Reflection: Trust and Respect Introducing Delta Math and Getting Better at Solving Equations - Section 2: Work Time: Practice Solving Linear Equations
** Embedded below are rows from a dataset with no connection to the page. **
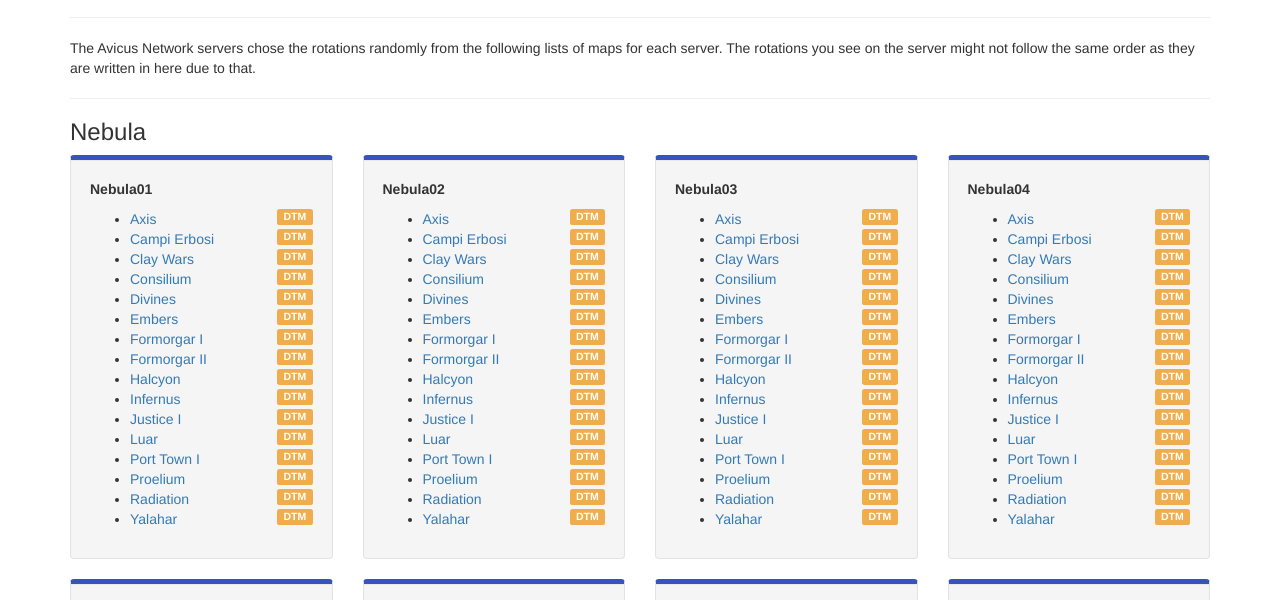
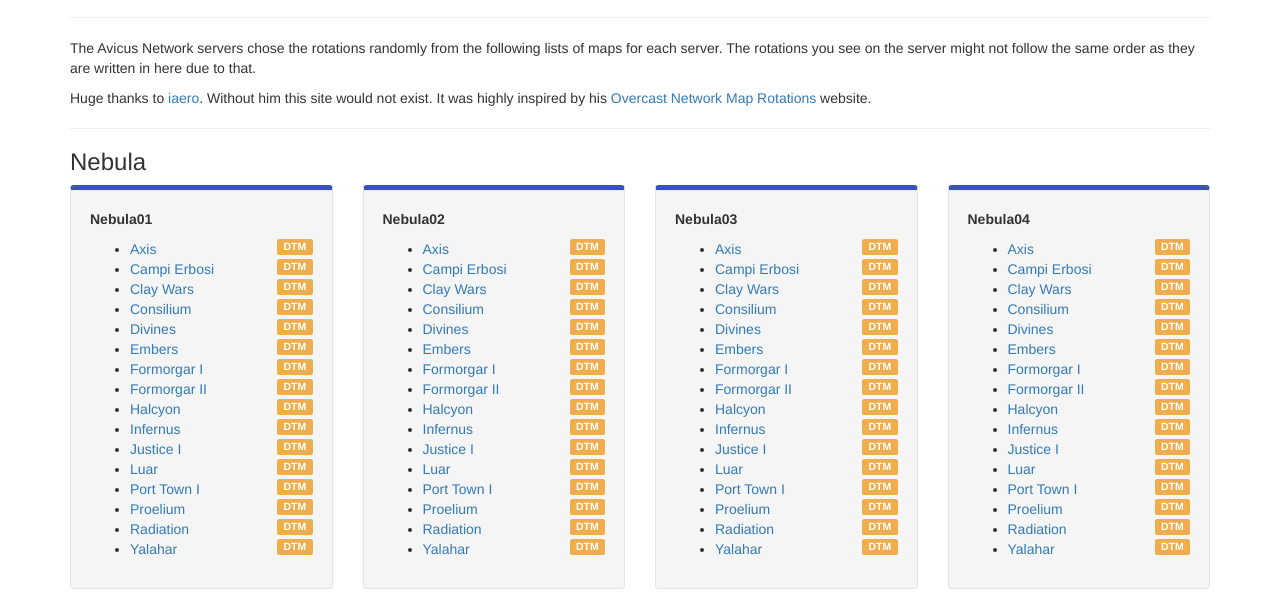
Before and after one commit to ivifetitaYT/matic0basle.github.io, a plain HTML site: page avicus/rotations/index.html in a window 1280 px wide. Shown: the part 125-725 px from the top of the page. Drawn offline with nearby package versions, Linux system fonts and the light colour scheme; a script that the page names is missing.

Commit message:
Add credits to iaero

```diff
--- a/avicus/rotations/index.html
+++ b/avicus/rotations/index.html
@@ -30,6 +30,7 @@
       <div class="alert alert-warning" role="alert"><i class="fa fa-exclamation-triangle"></i> <b>NOTE:</b> The list might get outdated because it has to be changed by hand! You can help update it by creating an issue or a pull request on <a href="https://github.com/matic0basle/matic0basle.github.io/issues">Github</a>.</div>
       <hr>
       <p>The Avicus Network servers chose the rotations randomly from the following lists of maps for each server. The rotations you see on the server might not follow the same order as they are written in here due to that.</p>
+      <p>Huge thanks to <a href="https://iaero.me/">iaero</a>. Without him this site would not exist. It was highly inspired by his <a href="https://ocn.iaero.me/rotations">Overcast Network Map Rotations</a> website.</p>
       <hr>
       <h3>Nebula</h3>
       <div class="row">
```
Here's a confession I have to make: I'm a pretty soft grader of student work.  More specifically, when I look at a student's work, I always emphasize everything they've done right.  This applies to solving equations, word problems, and grappling with any tasks I assign.
With that in mind, an algebra curriculum is full of times when solutions just have to be right.  When students are asked specifically to round a solution, reduce a fraction to lowest terms, or understand that -4 is a different solution to an equation than 4, there can't be any gray area.  My students and I will look at the results of Linear Practice #1, and we'll notice that many of the errors come down to the sign of the solution.  Today, kids get a chance to practice and to think about how they're going to improve on Linear Practice #2.
Working on a computer is a chance to see when right is right.  When students work on Delta Math assignments like the one I've assigned today, only the right answer will be accepted.  The computer has no personality, and there's no arguing with it about being "almost right."  If they haven't gotten it elsewhere, students see the importance of getting their +/- signs right when they're solving equations.  There are also exercises where students are asked to answer with a fraction in lowest terms, rather than a decimal value, and again, there's no arguing with the computer when it doesn't get the answer it's looking for.
The cool thing that happens here is that kids see me as the good guy - who can help them figure out what that picky computer is looking for, identifying mistakes and figuring out how to get things right.  It's us versus the machines, and although I'm able to say, "Hey, you did this and that right, but what about that negative sign there?" students see that they're going to have to figure this out to get five correct answers in a row.
Whenever we think about using computers in a classroom, it's important to recognize that they're just one of many available tools, and that like any tool, they are uniquely good at helping us achieve certain goals.
Regarding the equations that have fractions for solutions, it's also useful for kids to see there the "/" key is.  We're able to talk about how a fraction is the relationship of two numbers by division, and when we press that key to create a fraction, we're noticing that fractions and division problems are the same thing.

  Mean Computer, Nice Teacher
  Trust and Respect: Mean Computer, Nice Teacher
Loading resource...

Introducing Delta Math and Getting Better at Solving Equations

Unit 5: Statistics
Lesson 3 of 20

Objective: SWBAT practice solving linear equations as we seek to answer the question - how can you get better at this?

Big Idea: We head to the computer lab and use an online tool that generates as many practice exercises as students need.

  Print Lesson
4 teachers like this lesson
introducing delta math
Similar Lessons
Inequalities: The Next Generation
12th Grade Math » Polynomial and Rational Functions
Big Idea: Does the zero product property work for inequalities?
Troy, MI
Environment: Suburban
Tim  Marley
Addition and Subtraction One Step Equations
Algebra I » Linear Equations
Big Idea: Students will formalize their understanding of the algebraic properties of equality by solving equations using addition and subtraction.
Washington, DC
Environment: Urban
Noelani Davis
Working at the Ice Cream Stand
Algebra I » Multiple Representations: Situations, Tables, Graphs, and Equations
Big Idea: How long should an employee's shift be? Students determine possible shift lengths to satisfy an equation.
Boston, MA
Environment: Urban
Amanda Hathaway
Something went wrong. See details for more info
Nothing to upload